* The task *
Word for word, restate all the records; images are not part of the copy.

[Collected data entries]
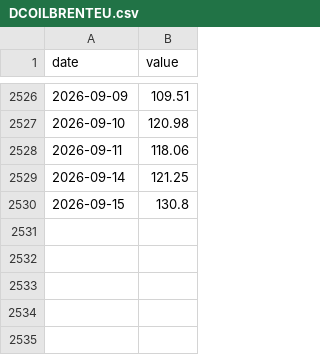
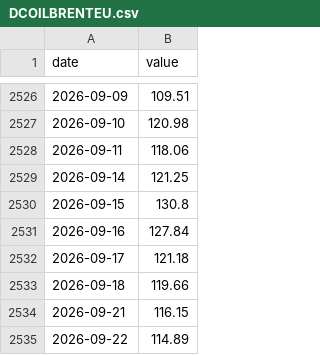
Before and after one commit to adaminileo24-ops/Apollon-, a CSV file: data/history/DCOILBRENTEU.csv, drawn as a sheet; only a part is shown, gaps mark what is left out; the diff names each change by its address in the sheet, - before the commit and + after, or states it on an @@ line.

```diff
--- a/data/history/DCOILBRENTEU.csv
+++ b/data/history/DCOILBRENTEU.csv
+row 2531: 2026-09-16 | 127.84
+row 2532: 2026-09-17 | 121.18
+row 2533: 2026-09-18 | 119.66
+row 2534: 2026-09-21 | 116.15
+row 2535: 2026-09-22 | 114.89
```
Also changed, not shown: data/history/DCOILWTICO.csv, data/history/OVXCLS.csv, 23 other files.
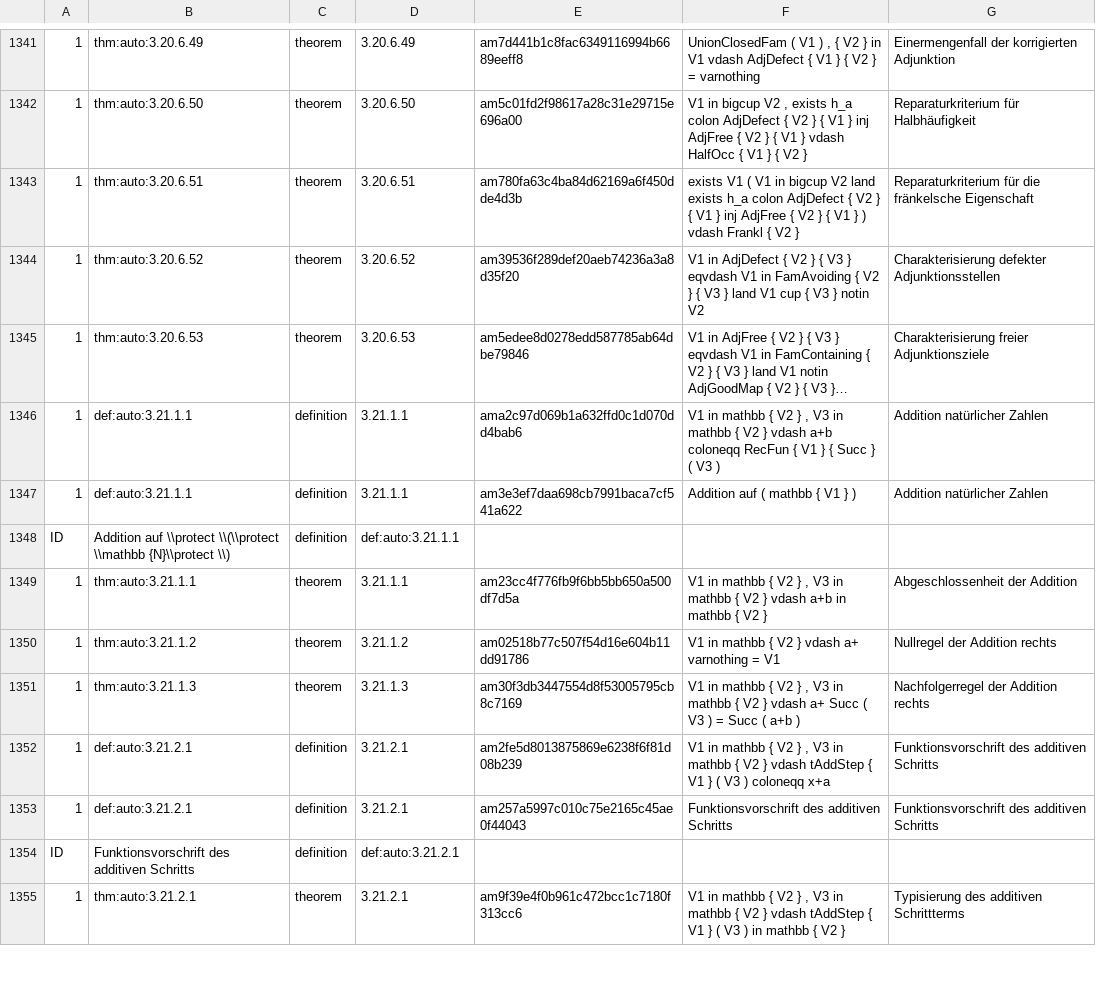
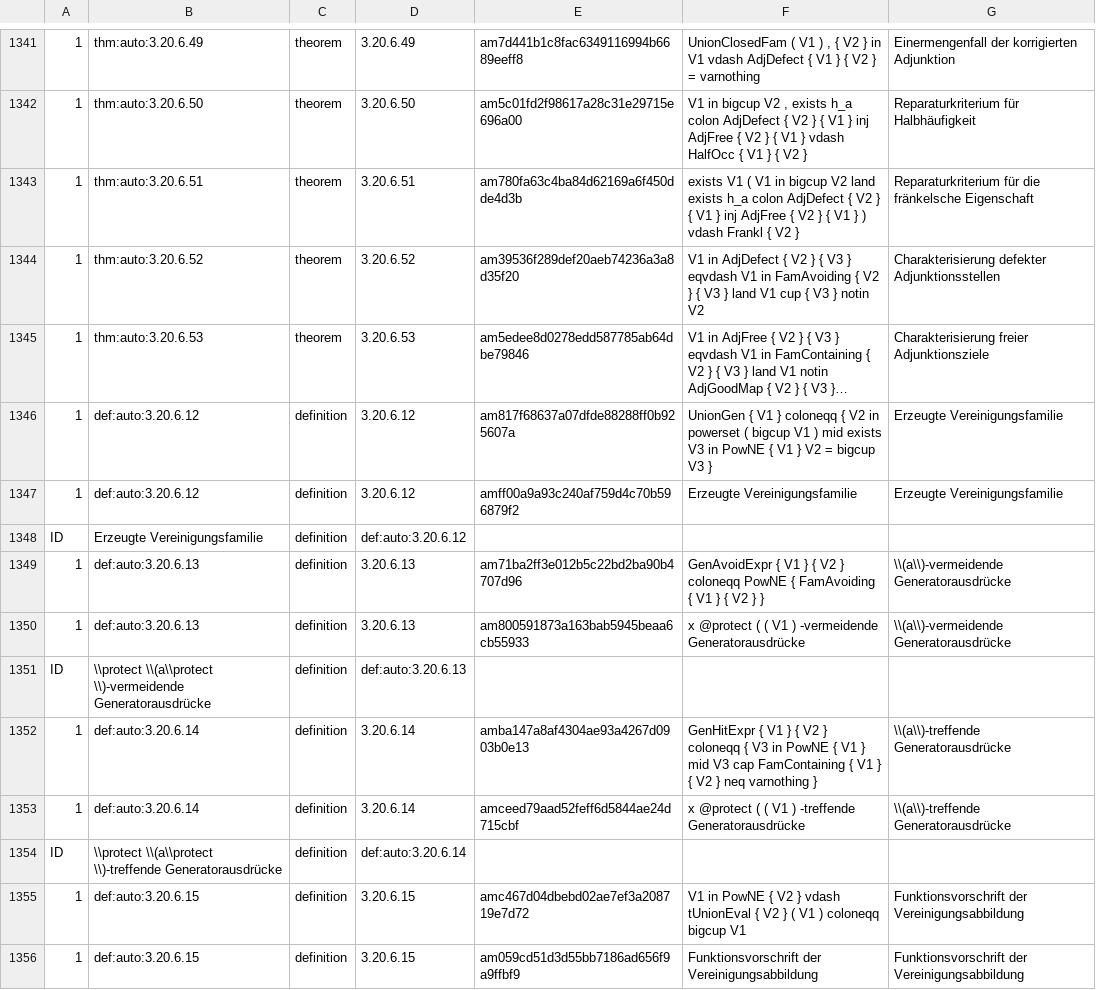
Before and after one commit to Losbarthos/Die-Grundlagen-der-Mathematik, a TSV file: registry/_B03.registry.tsv, drawn as a sheet; only a part is shown, gaps mark what is left out; the shorter side is filled out with more unchanged rows; long unchanged cells end in …; the diff covers the shown part only; the diff names each change by its address in the sheet, - before the commit and + after, or states it on an @@ line.

```diff
--- a/registry/_B03.registry.tsv
+++ b/registry/_B03.registry.tsv
+row 1346: 1 | def:auto:3.20.6.12 | definition | 3.20.6.12 | am817f68637a07dfde88288ff0b925607a | UnionGen { V1 } coloneqq { V2 in powerset ( bigcup V1 ) mid exists V3 in PowNE { V1 } V2 = bigcup V3 } | Erzeugte Vereinigungsfamilie
+row 1347: 1 | def:auto:3.20.6.12 | definition | 3.20.6.12 | amff00a9a93c240af759d4c70b596879f2 | Erzeugte Vereinigungsfamilie | Erzeugte Vereinigungsfamilie
+row 1348: ID | Erzeugte Vereinigungsfamilie | definition | def:auto:3.20.6.12
+row 1349: 1 | def:auto:3.20.6.13 | definition | 3.20.6.13 | am71ba2ff3e012b5c22bd2ba90b4707d96 | GenAvoidExpr { V1 } { V2 } coloneqq PowNE { FamAvoiding { V1 } { V2 } } | \\(a\\)-vermeidende Generatorausdrücke
+row 1350: 1 | def:auto:3.20.6.13 | definition | 3.20.6.13 | am800591873a163bab5945beaa6cb55933 | x @protect ( ( V1 ) -vermeidende Generatorausdrücke | \\(a\\)-vermeidende Generatorausdrücke
+row 1351: ID | \\protect \\(a\\protect \\)-vermeidende Generatorausdrücke | definition | def:auto:3.20.6.13
+row 1352: 1 | def:auto:3.20.6.14 | definition | 3.20.6.14 | amba147a8af4304ae93a4267d0903b0e13 | GenHitExpr { V1 } { V2 } coloneqq { V3 in PowNE { V1 } mid V3 cap FamContaining { V1 } { V2 } neq varnothing } | \\(a\\)-treffende Generatorausdrücke
+row 1353: 1 | def:auto:3.20.6.14 | definition | 3.20.6.14 | amceed79aad52feff6d5844ae24d715cbf | x @protect ( ( V1 ) -treffende Generatorausdrücke | \\(a\\)-treffende Generatorausdrücke
+row 1354: ID | \\protect \\(a\\protect \\)-treffende Generatorausdrücke | definition | def:auto:3.20.6.14
+row 1355: 1 | def:auto:3.20.6.15 | definition | 3.20.6.15 | amc467d04dbebd02ae7ef3a208719e7d72 | V1 in PowNE { V2 } vdash tUnionEval { V2 } ( V1 ) coloneqq bigcup V1 | Funktionsvorschrift der Vereinigungsabbildung
+row 1356: 1 | def:auto:3.20.6.15 | definition | 3.20.6.15 | am059cd51d3d55bb7186ad656f9a9ffbf9 | Funktionsvorschrift der Vereinigungsabbildung | Funktionsvorschrift der Vereinigungsabbildung
```
Also changed, not shown: 11 added rows elsewhere in this file, 3 other files.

* Output of the task *
Before and after one commit to adaminileo24-ops/Apollon-, a CSV file: data/history/DCOILBRENTEU.csv, drawn as a sheet; only a part is shown, gaps mark what is left out; the diff names each change by its address in the sheet, - before the commit and + after, or states it on an @@ line.

```diff
--- a/data/history/DCOILBRENTEU.csv
+++ b/data/history/DCOILBRENTEU.csv
+row 2531: 2026-09-16 | 127.84
+row 2532: 2026-09-17 | 121.18
+row 2533: 2026-09-18 | 119.66
+row 2534: 2026-09-21 | 116.15
+row 2535: 2026-09-22 | 114.89
```
Also changed, not shown: data/history/DCOILWTICO.csv, data/history/OVXCLS.csv, 23 other files.
Before and after one commit to Losbarthos/Die-Grundlagen-der-Mathematik, a TSV file: registry/_B03.registry.tsv, drawn as a sheet; only a part is shown, gaps mark what is left out; the shorter side is filled out with more unchanged rows; long unchanged cells end in …; the diff covers the shown part only; the diff names each change by its address in the sheet, - before the commit and + after, or states it on an @@ line.

```diff
--- a/registry/_B03.registry.tsv
+++ b/registry/_B03.registry.tsv
+row 1346: 1 | def:auto:3.20.6.12 | definition | 3.20.6.12 | am817f68637a07dfde88288ff0b925607a | UnionGen { V1 } coloneqq { V2 in powerset ( bigcup V1 ) mid exists V3 in PowNE { V1 } V2 = bigcup V3 } | Erzeugte Vereinigungsfamilie
+row 1347: 1 | def:auto:3.20.6.12 | definition | 3.20.6.12 | amff00a9a93c240af759d4c70b596879f2 | Erzeugte Vereinigungsfamilie | Erzeugte Vereinigungsfamilie
+row 1348: ID | Erzeugte Vereinigungsfamilie | definition | def:auto:3.20.6.12
+row 1349: 1 | def:auto:3.20.6.13 | definition | 3.20.6.13 | am71ba2ff3e012b5c22bd2ba90b4707d96 | GenAvoidExpr { V1 } { V2 } coloneqq PowNE { FamAvoiding { V1 } { V2 } } | \\(a\\)-vermeidende Generatorausdrücke
+row 1350: 1 | def:auto:3.20.6.13 | definition | 3.20.6.13 | am800591873a163bab5945beaa6cb55933 | x @protect ( ( V1 ) -vermeidende Generatorausdrücke | \\(a\\)-vermeidende Generatorausdrücke
+row 1351: ID | \\protect \\(a\\protect \\)-vermeidende Generatorausdrücke | definition | def:auto:3.20.6.13
+row 1352: 1 | def:auto:3.20.6.14 | definition | 3.20.6.14 | amba147a8af4304ae93a4267d0903b0e13 | GenHitExpr { V1 } { V2 } coloneqq { V3 in PowNE { V1 } mid V3 cap FamContaining { V1 } { V2 } neq varnothing } | \\(a\\)-treffende Generatorausdrücke
+row 1353: 1 | def:auto:3.20.6.14 | definition | 3.20.6.14 | amceed79aad52feff6d5844ae24d715cbf | x @protect ( ( V1 ) -treffende Generatorausdrücke | \\(a\\)-treffende Generatorausdrücke
+row 1354: ID | \\protect \\(a\\protect \\)-treffende Generatorausdrücke | definition | def:auto:3.20.6.14
+row 1355: 1 | def:auto:3.20.6.15 | definition | 3.20.6.15 | amc467d04dbebd02ae7ef3a208719e7d72 | V1 in PowNE { V2 } vdash tUnionEval { V2 } ( V1 ) coloneqq bigcup V1 | Funktionsvorschrift der Vereinigungsabbildung
+row 1356: 1 | def:auto:3.20.6.15 | definition | 3.20.6.15 | am059cd51d3d55bb7186ad656f9a9ffbf9 | Funktionsvorschrift der Vereinigungsabbildung | Funktionsvorschrift der Vereinigungsabbildung
```
Also changed, not shown: 11 added rows elsewhere in this file, 3 other files.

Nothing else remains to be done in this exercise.